**WORK INSTRUCTION:** Word-for-word reproduction, images excluded: copy every entry below.
RECORDS PROVIDED section start
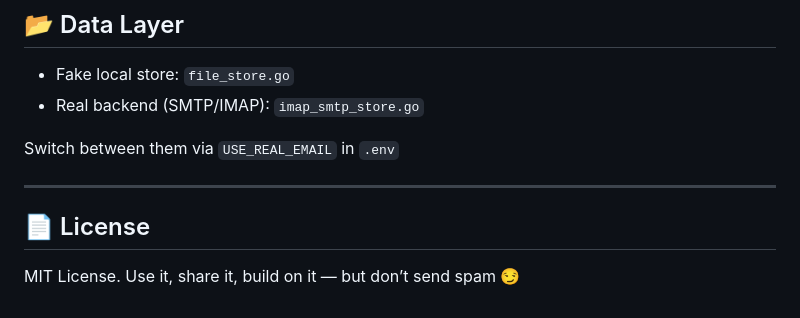
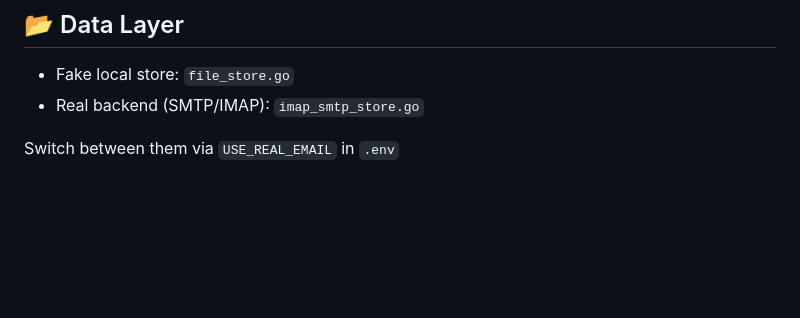
Before and after one commit to abufarhad/go-email-client, a Markdown page: README.md, the part around the change. GitHub-like rendering; blank space fills up the shorter version.

```diff
--- a/README.md
+++ b/README.md
@@ -152,9 +152,3 @@ Visit: [http://localhost:8080](http://localhost:8080)
 - Real backend (SMTP/IMAP): `imap_smtp_store.go`
 
 Switch between them via `USE_REAL_EMAIL` in `.env`
-
----
-
-## 📄 License
-
-MIT License. Use it, share it, build on it — but don’t send spam 😏
```
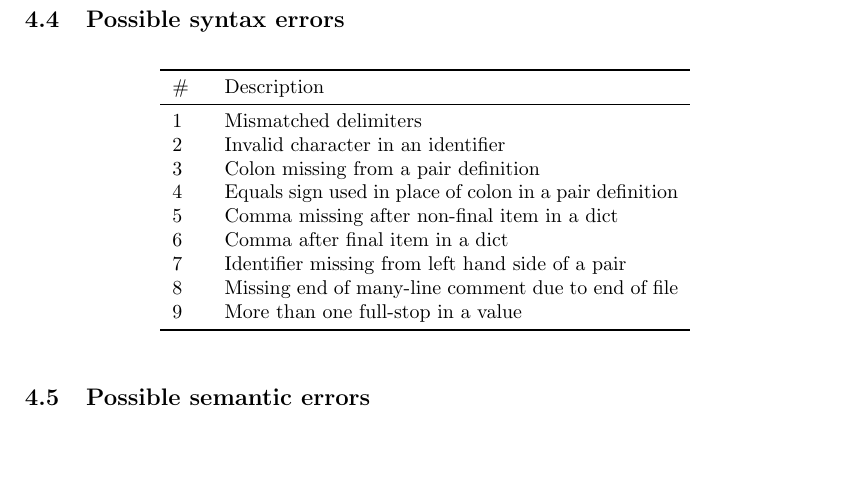
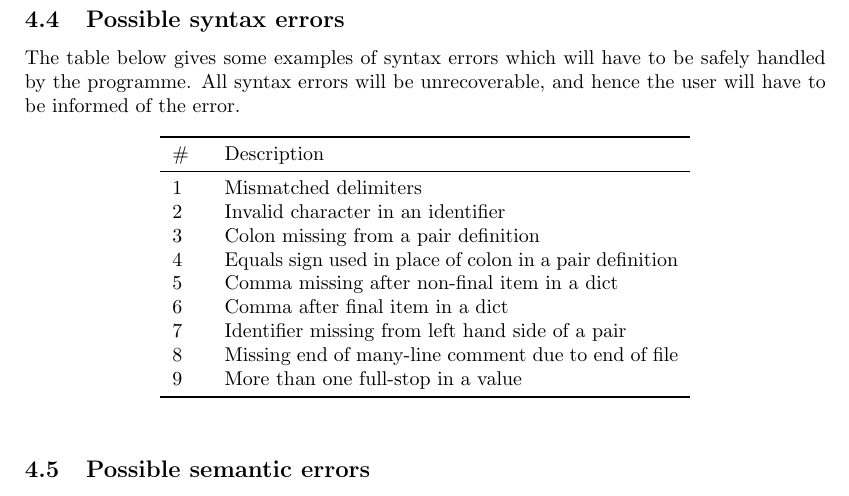
Before and after one commit to Joey9801/gf2, a LaTeX document (reports/interim 1/texfiles/report.tex): part of page 2 of 6, cut so that both start at the same text, the shorter picture padded with empty space. Compiled offline with pdfLaTeX.

Commit message:
Added a short paragraph about the syntax error table

```diff
--- a/reports/interim 1/texfiles/report.tex
+++ b/reports/interim 1/texfiles/report.tex
@@ -60,6 +60,7 @@
     \verbatiminput{def.schema}
 
     \subsection{Possible syntax errors}
+	    The table below gives some examples of syntax errors which will have to be safely handled by the programme. All syntax errors will be unrecoverable, and hence the user will have to be informed of the error.
 
 		\begin{table}[h]
             \centering
```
RECORDS PROVIDED section end
**RESULT BELOW:**
Before and after one commit to abufarhad/go-email-client, a Markdown page: README.md, the part around the change. GitHub-like rendering; blank space fills up the shorter version.

```diff
--- a/README.md
+++ b/README.md
@@ -152,9 +152,3 @@ Visit: [http://localhost:8080](http://localhost:8080)
 - Real backend (SMTP/IMAP): `imap_smtp_store.go`
 
 Switch between them via `USE_REAL_EMAIL` in `.env`
-
----
-
-## 📄 License
-
-MIT License. Use it, share it, build on it — but don’t send spam 😏
```
Before and after one commit to Joey9801/gf2, a LaTeX document (reports/interim 1/texfiles/report.tex): part of page 2 of 6, cut so that both start at the same text, the shorter picture padded with empty space. Compiled offline with pdfLaTeX.

Commit message:
Added a short paragraph about the syntax error table

```diff
--- a/reports/interim 1/texfiles/report.tex
+++ b/reports/interim 1/texfiles/report.tex
@@ -60,6 +60,7 @@
     \verbatiminput{def.schema}
 
     \subsection{Possible syntax errors}
+	    The table below gives some examples of syntax errors which will have to be safely handled by the programme. All syntax errors will be unrecoverable, and hence the user will have to be informed of the error.
 
 		\begin{table}[h]
             \centering
```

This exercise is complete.